To train clergy, Archbishop Eyre founded St.Peter's College at Partickhill in 1874, and also encouraged the opening at Dowanhill in 1894 of Notre Dame teacher-training college. He was also committed to creating new parishes and breaking up over-large ones which he felt 'were almost dioceses in themselves'.

During the episcopate of his successor, Archbishop John Maguire, the Education (Scotland) Act 1918 was passed. Financial difficulties, including the triple burden of salaries, building costs, and rising educational expectations necessitated a settlement.

Maguire supported the War effort of 1914–18.[citation needed] In 1917, soldier-students, among them James Black, the future Bishop of Paisley, went to the front from St Peter's College, and two of the military chaplains from the Archdiocese were killed. Although the seminary never closed during the First World War, at one point it housed only a single student and the rector.[citation needed]

Archbishop emeritus Mario Joseph Conti was appointed in 2002 by Pope John Paul II, and on Tuesday, 24 July 2012, Pope Benedict XVI accepted Conti's resignation and appointed Philip Tartaglia, the bishop of Paisley, to succeed Conti and be formally installed in September 2012. [3]

Past and present ordinaries[edit]

The following is a list of the modern Archbishops of Glasgow and its precursor office:[4]

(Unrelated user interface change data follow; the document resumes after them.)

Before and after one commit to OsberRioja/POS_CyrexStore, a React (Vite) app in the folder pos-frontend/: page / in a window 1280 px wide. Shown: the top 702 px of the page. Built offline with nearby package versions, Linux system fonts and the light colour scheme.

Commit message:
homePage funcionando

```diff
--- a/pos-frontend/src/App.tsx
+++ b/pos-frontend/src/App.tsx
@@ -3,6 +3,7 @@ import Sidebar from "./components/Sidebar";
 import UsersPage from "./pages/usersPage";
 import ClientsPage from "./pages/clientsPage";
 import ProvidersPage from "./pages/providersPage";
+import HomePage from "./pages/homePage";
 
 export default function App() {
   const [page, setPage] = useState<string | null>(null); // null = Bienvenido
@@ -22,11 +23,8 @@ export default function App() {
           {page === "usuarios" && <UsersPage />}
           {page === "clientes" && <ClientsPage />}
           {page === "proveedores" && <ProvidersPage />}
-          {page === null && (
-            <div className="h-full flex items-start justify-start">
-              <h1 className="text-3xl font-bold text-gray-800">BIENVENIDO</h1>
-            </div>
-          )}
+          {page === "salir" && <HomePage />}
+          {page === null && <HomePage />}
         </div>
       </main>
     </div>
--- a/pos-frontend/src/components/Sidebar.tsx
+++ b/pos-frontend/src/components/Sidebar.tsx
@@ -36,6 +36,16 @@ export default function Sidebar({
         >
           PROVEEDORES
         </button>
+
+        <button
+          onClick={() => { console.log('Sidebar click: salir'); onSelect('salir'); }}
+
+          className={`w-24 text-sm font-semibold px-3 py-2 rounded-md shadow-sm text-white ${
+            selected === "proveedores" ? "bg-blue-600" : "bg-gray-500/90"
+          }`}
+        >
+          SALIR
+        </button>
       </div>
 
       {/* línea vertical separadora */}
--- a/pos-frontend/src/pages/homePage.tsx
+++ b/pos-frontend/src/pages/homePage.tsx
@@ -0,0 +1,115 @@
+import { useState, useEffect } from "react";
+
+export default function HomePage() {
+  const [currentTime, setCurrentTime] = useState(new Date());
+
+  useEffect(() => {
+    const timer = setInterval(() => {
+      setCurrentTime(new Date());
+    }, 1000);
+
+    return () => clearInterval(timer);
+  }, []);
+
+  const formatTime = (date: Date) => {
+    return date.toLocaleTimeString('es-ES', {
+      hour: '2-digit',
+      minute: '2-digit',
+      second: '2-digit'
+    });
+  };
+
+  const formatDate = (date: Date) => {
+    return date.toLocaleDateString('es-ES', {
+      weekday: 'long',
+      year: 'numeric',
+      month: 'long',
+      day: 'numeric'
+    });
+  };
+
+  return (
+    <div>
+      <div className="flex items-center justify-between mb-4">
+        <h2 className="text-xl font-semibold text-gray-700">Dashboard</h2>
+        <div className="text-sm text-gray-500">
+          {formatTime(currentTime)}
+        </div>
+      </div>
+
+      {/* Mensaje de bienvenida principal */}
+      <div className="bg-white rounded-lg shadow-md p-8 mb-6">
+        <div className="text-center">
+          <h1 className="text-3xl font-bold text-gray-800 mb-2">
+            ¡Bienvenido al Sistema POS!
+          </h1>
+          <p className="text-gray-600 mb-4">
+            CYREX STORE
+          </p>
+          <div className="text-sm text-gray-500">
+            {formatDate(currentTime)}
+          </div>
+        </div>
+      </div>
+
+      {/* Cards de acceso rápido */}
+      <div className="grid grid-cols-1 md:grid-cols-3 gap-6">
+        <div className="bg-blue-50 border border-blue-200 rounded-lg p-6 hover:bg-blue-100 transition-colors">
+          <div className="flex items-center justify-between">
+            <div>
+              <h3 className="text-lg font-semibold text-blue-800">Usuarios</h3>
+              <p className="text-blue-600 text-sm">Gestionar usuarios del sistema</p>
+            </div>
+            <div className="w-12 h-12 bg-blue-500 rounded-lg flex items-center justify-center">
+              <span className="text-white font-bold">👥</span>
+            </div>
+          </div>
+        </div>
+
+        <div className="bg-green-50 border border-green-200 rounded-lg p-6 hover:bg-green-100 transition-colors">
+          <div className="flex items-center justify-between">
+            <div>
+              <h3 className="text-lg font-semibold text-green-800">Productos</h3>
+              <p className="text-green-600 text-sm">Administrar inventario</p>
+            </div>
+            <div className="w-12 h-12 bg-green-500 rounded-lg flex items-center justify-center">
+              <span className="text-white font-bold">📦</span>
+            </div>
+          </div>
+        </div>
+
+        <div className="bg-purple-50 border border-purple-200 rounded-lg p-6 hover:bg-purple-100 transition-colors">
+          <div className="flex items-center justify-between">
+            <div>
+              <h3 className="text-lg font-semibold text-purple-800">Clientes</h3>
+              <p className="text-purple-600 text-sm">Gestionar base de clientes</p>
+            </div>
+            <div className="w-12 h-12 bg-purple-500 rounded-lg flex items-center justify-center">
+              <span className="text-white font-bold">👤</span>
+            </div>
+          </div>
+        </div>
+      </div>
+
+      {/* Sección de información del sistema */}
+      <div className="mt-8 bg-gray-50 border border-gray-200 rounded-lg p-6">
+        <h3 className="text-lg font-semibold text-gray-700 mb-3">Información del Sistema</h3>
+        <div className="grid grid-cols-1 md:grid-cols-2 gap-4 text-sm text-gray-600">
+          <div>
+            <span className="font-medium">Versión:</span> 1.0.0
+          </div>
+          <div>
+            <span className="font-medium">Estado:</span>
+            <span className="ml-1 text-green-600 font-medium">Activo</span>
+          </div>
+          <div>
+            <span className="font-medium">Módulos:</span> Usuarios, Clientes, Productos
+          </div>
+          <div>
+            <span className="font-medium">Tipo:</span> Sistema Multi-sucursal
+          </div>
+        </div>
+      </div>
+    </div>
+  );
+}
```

Vicars Apostolic of the Western District
  • Ranald MacDonald (appointed 13 February 1827 – died 20 September 1832)
  • Andrew Scott (succeeded 20 September 1832 – resigned 15 October 1845)
  • John Murdoch (succeeded 15 October 1845 – died 15 December 1865)
  • John Gray (succeeded 15 December 1865 – resigned 4 March 1869)
  • Charles Petre Eyre (appointed Apostolic Administrator 16 April 1869 – elevated Archbishop of Glasgow 15 March 1878)
Archbishops of Glasgow

See also[edit]

References[edit]

  1. ^ James Handley (1964), The Irish in Scotland. Page 127.
  2. ^ James Handley (1964). The Irish in Scotland. Page 54.
  3. ^ http://www.microsofttranslator.com/BV.aspx?ref=IE8Activity&a=http%3A%2F%2Fpress.catholica.va%2Fnews_services%2Fbulletin%2Fnews%2F29510.php%3Findex%3D29510%26lang%3Den
  4. ^ Archdiocese of Glasgow at Catholic-Hierarchy Retrieved on 5 October 2010.

External links[edit]